History: November 7

1776
Benjamin Franklin’s son-in-law is handed the reins of the Post Office by Congress.
Franklin spent years developing an institutionalized communication system across the American colonies. In 1737 he was named Postmaster General in 1737.
He became the postmaster general of all colonies in 1753, but was fired in 1774 because he opened the correspondence of a British Royal governor.
Some of Franklin’s innovations included overnight postal routes between New York and Philadelphia and a system of charging based on rate and distance.
Franklin gave up the post when he was assigned an ambassadorship to France.

1874
A cartoon by Thomas Nast in Harper’s Weekly depicts the Republican Party as a giant elephant. It’s considered the first use of the image to symbolize the Grand Old Party.
A fox was used to portray the Democratic Party. A different cartoon by Nast in which the Democratic Party was symbolized by a donkey would solidify that image — the ass — as a representation of the Left.
The red-and-blue map — red for the GOP, blue for the Democrats — was commonly adopted after the 2000 presidential election.

1914
The first issue of left-leaning The New Republic is published.
The editorial board held strong stances on domestic and foreign government intervention.

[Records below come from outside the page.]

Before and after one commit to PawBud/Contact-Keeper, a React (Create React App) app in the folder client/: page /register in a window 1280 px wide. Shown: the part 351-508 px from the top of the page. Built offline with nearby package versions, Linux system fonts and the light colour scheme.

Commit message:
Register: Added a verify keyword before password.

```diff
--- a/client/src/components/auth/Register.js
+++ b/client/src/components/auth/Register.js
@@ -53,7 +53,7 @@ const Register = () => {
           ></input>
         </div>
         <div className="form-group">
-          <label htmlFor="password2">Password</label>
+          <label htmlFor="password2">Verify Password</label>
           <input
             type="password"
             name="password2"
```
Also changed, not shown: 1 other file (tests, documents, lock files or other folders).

In 1917, the magazine encouraged America to enter World War I with the Allies.
After the Russian Revolution, TNR was largely supportive of Soviet policies, but moved to the mainstream with the advent of the Cold War.

1944
Franklin Delano Roosevelt is elected to his fourth term as president.
He beat out Thomas Dewey, who was governor of New York — the office FDR held before running for President.
Franklin was a fifth cousin to turn-of-the-century president Teddy Roosevelt.
Three months into his final term, FDR died. After his death, Congress passed term limit legislation, which limited the amount of time a president could spend in office to two terms.

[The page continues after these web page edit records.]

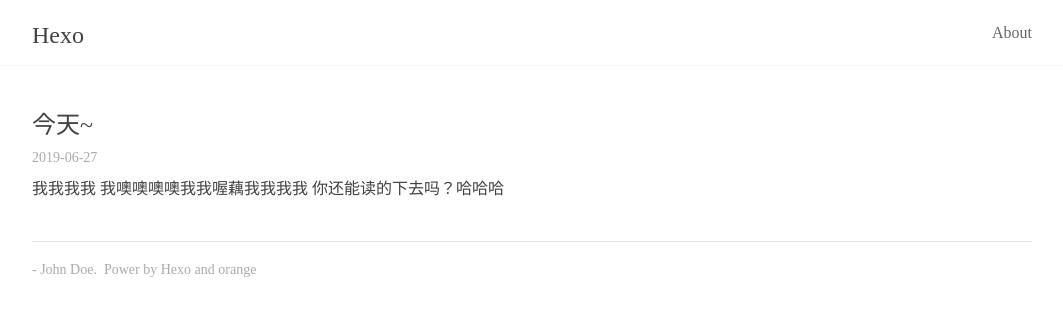
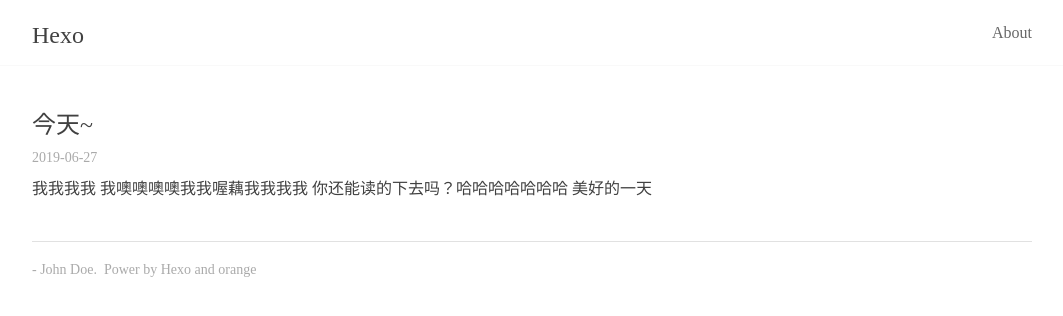
Before and after one commit to zhouzhichao1/zhouzhichao1.github.io, a plain HTML site: page 2019/06/27/我的第一篇文章/index.html in a window 1280 px wide. Shown: the whole page, without its empty margins (108-1171 px from the left). Drawn offline with Linux system fonts and the light colour scheme.

Commit message:
Update index.html

```diff
--- a/2019/06/27/我的第一篇文章/index.html
+++ b/2019/06/27/我的第一篇文章/index.html
@@ -89,7 +89,7 @@
   </div>
   <div class="article-entry" itemprop="articleBody">
 
-    <p>我我我我 我噢噢噢噢我我喔藕我我我我 你还能读的下去吗？哈哈哈</p>
+    <p>我我我我 我噢噢噢噢我我喔藕我我我我 你还能读的下去吗？哈哈哈哈哈哈哈 美好的一天</p>
 
 
   </div>
```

1983
A bomb detonates inside the US Capitol, near the second floor of the Senate side.
The blast took off the door of Robert Byr’d office, and shattered the glass of the republican cloakroom. Damage estimates neared $250,000. No one was injured, and no structural damage was inflicted.
The alleged perpetrators were members of the Armed Resistance Unit, who were protesting American intervention in Granada and Lebanon.
Radical leftist Linda Evans was sentenced to 40 years for planning the attack. Bill Clinton commuted her sentence on his last day in office.

2000
Americans go to the polls in what would become one of the closest elections in history.
George W. Bush eventually beat out Internet Inventor and Global Warming whistleblower Al Gore, though the former Texas governor lost the popular vote.
The victory came after the Supreme Court intervened to end vote recounts in Florida.